A day in the Valley
There’s something about Maggie Valley that draws visitors by the droves, week after week during “the season.”
As a biker, I know that much of Maggie’s draw is close proximity to the Blue Ridge Parkway and Smoky Mountain National Park — and the well-placed Wheels Through Time Museum.
As an avid consumer of “good eats” I am also drawn to Maggie’s signature restaurants — J. Arthur’s, Frankie’s Trattoria, Legends (with my personal favorite burger) and the undisputed heavyweight of food draws in Haywood County — Joey’s Pancake House.
All of these are great reasons to spend part of “a day in the valley,” but none can match the charm and mountain magic of Maggie Mountaineer Crafts.
For decades, visitors have wandered the aisles of this picturesque shop — pouring over mounds of mountain souvenirs, collectibles, decorative signs, pocket knives, T-shirts, mugs, candles, potpourri — Heck, the whole store is a potpourri of interesting things, and there is truly “something for everyone” — Oh, did I forget to mention the (my mouth is watering) homemade fudge?
OMG It’s D-lish.
(Pause) I need to dry off my keyboard.
Back to the subject of Maggie Mountaineer Crafts — I marvel at the depth and variety of merchandise, and the wonderful way everything is displayed. Co-owners Sue and Brad Pendley have done a masterful job.
Much of the credit for MMC’s artistry goes to Brad Pendley, who is a both creative and driven.
While many people hibernate during the winter, Pendley is hard at work placing orders and sourcing new and exciting merchandise lines.
In his spare time, Pendley is also a “picker” — traveling the area in search of interesting antiques and artifacts.

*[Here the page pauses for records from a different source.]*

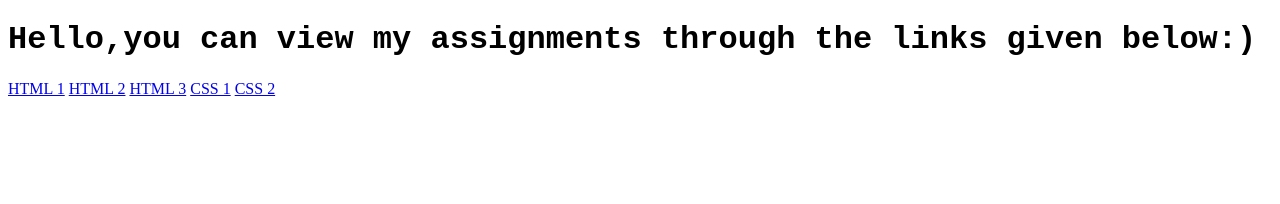
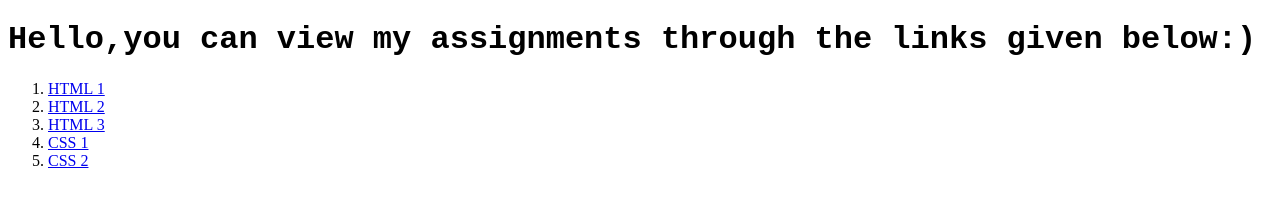
Before and after one commit to sridhar2903/prebytes_handson, a plain HTML site: page index.html in a window 1280 px wide. Drawn offline with Linux system fonts and the light colour scheme.

Commit message:
finalchanges

```diff
--- a/index.html
+++ b/index.html
@@ -8,10 +8,11 @@
 </head>
 <body>
     <h1 style="font-family: 'Courier New', Courier, monospace;">Hello,you can view my assignments through the links given below:)</h1>
-<a href="Html1.html" >HTML 1</a>
-<a href="Html2.html" >HTML 2</a>
-<a href="Html3.html" >HTML 3</a>
-<a href="css1.html" >CSS 1</a>
-<a href="css2.html" >CSS 2</a>
+    <ol>
+<li><a href="Html1.html" >HTML 1</a></li>
+<li><a href="Html2.html" >HTML 2</a></li>
+<li><a href="Html3.html" >HTML 3</a></li>
+<li><a href="css1.html" >CSS 1</a></li>
+<li><a href="css2.html" >CSS 2</a></li>
 </body>
 </html>
```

Last winter, Pendley combined his merchandising panache and personal passion for antiques, to launch a themed section of Maggie Mountaineer Crafts, named “A day in the Valley.”
To make room, he went through all of the merchandise throughout the store and weeded out everything that seemed “dated.” He loaded up a U-Haul truck full of those goodies and donated them to Haywood Christian Ministry.

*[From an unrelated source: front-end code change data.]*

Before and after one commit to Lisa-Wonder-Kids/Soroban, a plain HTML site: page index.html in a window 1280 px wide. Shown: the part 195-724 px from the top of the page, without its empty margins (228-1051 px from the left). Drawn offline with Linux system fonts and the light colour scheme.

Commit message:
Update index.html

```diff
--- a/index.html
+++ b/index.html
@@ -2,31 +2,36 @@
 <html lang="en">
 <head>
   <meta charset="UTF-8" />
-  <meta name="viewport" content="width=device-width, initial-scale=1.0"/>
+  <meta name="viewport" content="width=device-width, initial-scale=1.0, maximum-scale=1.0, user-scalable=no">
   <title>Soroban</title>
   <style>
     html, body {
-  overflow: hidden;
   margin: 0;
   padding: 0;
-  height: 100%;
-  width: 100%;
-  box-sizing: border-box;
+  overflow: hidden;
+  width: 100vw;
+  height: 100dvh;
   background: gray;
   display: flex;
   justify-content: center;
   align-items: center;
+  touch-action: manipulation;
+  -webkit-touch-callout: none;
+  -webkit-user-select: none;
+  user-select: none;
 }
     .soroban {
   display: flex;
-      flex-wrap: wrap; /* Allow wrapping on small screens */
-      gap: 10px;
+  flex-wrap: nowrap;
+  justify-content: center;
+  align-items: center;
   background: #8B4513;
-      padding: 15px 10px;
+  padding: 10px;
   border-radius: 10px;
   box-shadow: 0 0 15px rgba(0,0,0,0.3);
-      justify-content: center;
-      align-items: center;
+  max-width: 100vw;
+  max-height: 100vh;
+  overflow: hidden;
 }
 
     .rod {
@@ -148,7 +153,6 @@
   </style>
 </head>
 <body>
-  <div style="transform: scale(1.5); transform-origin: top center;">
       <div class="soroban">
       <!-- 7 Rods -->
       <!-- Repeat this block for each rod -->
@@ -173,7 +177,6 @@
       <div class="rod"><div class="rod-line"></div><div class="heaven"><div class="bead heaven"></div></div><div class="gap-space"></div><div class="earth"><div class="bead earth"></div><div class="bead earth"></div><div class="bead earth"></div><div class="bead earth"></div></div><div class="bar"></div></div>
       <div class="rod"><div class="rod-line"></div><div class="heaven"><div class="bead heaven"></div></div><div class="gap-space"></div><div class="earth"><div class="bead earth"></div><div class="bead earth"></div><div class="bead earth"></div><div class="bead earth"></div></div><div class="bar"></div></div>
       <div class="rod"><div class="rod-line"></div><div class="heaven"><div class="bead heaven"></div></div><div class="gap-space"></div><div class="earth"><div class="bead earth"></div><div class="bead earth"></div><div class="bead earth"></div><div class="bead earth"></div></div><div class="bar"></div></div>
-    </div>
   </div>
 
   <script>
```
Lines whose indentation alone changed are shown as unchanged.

Then, with the help of a friend and fellow picker, Nancy Mehaffey, Pendley started sourcing “a few good, unique pieces” to serve as interesting display points. This included primitive pie safes, rustic rocking chairs, sideboards and a number of what Pendley calls “smalls” — rocking horses, coffee grinders, tobacco planters and quilt stands.
“A day in the Valley” has many, many quilt stands, because one of Pendley’s passions is nicely preserved, antique quilts. He has a number on display, some dating back to the 1890’s, and all are immaculate — and affordable.
“I try to be really fair on price,” said Pendley,” who is proud to be, “a keeper of history.”
“A day in the Valley” has several genuine, hand-crafted, antique quilts on display, priced from $295 to $395. Many new, but beautifully machined, quilts are also available for a much-more-affordable $195.
The many antiques displayed throughout the store have placards describing each item in detail, including the history and providence. Pendley enjoys the hunt and the research. He says, of the collection, “This stuff means a lot to me.”
Of course, there are many other items for sale at “A day in the Valley” — too many to mention — but all seem right at home with the rustic and the reclaimed.
Pendley has personally arranged all of the displays himself, even throwing in a few original floral displays.
“A day in the Valley” is a feast for the eyes, and a wonderful addition to Maggie Mountaineer Crafts. I think it’s a “must see” for locals and visitors.
Maggie Mountaineer Crafts (including “A day in the Valley”) is located at 2394 Soco Road in Maggie Valley. For more information, call 926-3129.